▸ **What you should do**:
Skip the images and copy each record exactly as written.

▸ **Material shown**:
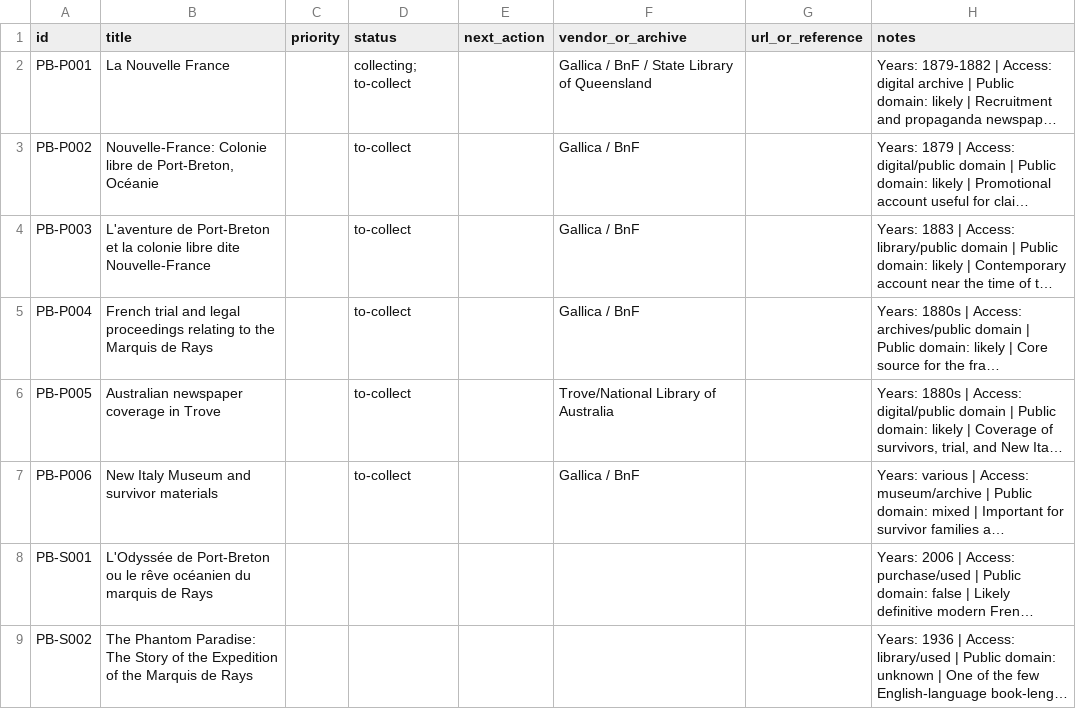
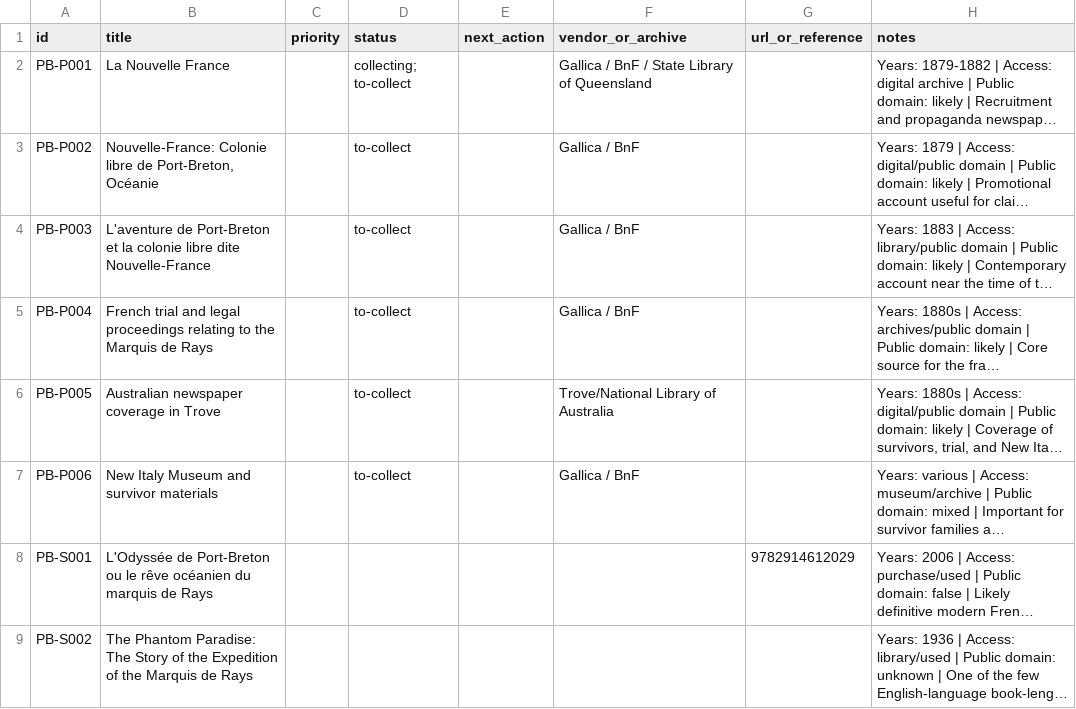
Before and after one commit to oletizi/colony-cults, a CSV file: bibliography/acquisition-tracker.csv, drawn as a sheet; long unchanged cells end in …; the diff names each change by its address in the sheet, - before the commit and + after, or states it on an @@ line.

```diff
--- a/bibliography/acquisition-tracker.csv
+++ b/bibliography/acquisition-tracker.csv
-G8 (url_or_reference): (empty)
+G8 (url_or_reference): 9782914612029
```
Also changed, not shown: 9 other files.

▸ **Written solution**:
Before and after one commit to oletizi/colony-cults, a CSV file: bibliography/acquisition-tracker.csv, drawn as a sheet; long unchanged cells end in …; the diff names each change by its address in the sheet, - before the commit and + after, or states it on an @@ line.

```diff
--- a/bibliography/acquisition-tracker.csv
+++ b/bibliography/acquisition-tracker.csv
-G8 (url_or_reference): (empty)
+G8 (url_or_reference): 9782914612029
```
Also changed, not shown: 9 other files.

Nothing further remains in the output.